- _What you should do_:
When you write out the listing, keep each word exactly as it stands but include none of its images.

- _Data extracts_:

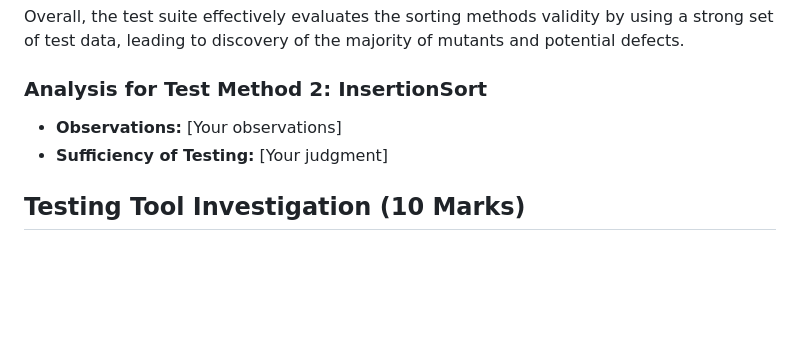
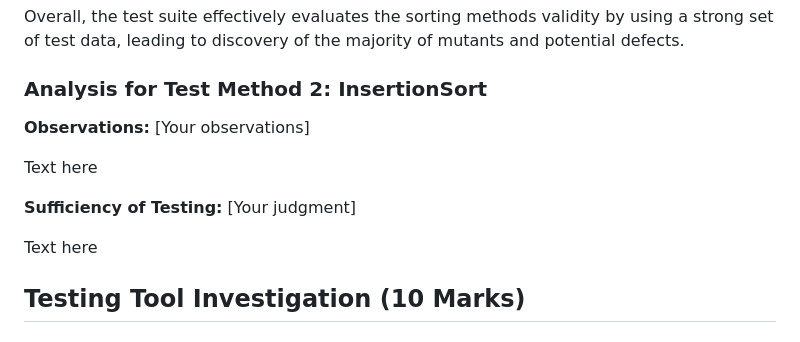
Before and after one commit to RJTLM/Comprehensive-Analysis-and-Enhancement-of-Software-Testing-Techniques-Java-Cypress, a Markdown page: Report.md, the part around one of its changes. Rendered like a GitHub page; blank space fills up the shorter version.

```diff
--- a/Report.md
+++ b/Report.md
@@ -432,8 +493,13 @@ Overall, the test suite effectively evaluates the sorting methods validity by us
 
 ### Analysis for Test Method 2: InsertionSort
 
-- **Observations:** [Your observations]
-- **Sufficiency of Testing:** [Your judgment]
+**Observations:** [Your observations]
+
+Text here
+
+**Sufficiency of Testing:** [Your judgment]
+
+Text here
 
 ## Testing Tool Investigation (10 Marks)
 
```
Also changed, not shown: other parts of Report.md (+95 -33 lines).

- _Answer to the problem_:
Before and after one commit to RJTLM/Comprehensive-Analysis-and-Enhancement-of-Software-Testing-Techniques-Java-Cypress, a Markdown page: Report.md, the part around one of its changes. Rendered like a GitHub page; blank space fills up the shorter version.

```diff
--- a/Report.md
+++ b/Report.md
@@ -432,8 +493,13 @@ Overall, the test suite effectively evaluates the sorting methods validity by us
 
 ### Analysis for Test Method 2: InsertionSort
 
-- **Observations:** [Your observations]
-- **Sufficiency of Testing:** [Your judgment]
+**Observations:** [Your observations]
+
+Text here
+
+**Sufficiency of Testing:** [Your judgment]
+
+Text here
 
 ## Testing Tool Investigation (10 Marks)
 
```
Also changed, not shown: other parts of Report.md (+95 -33 lines).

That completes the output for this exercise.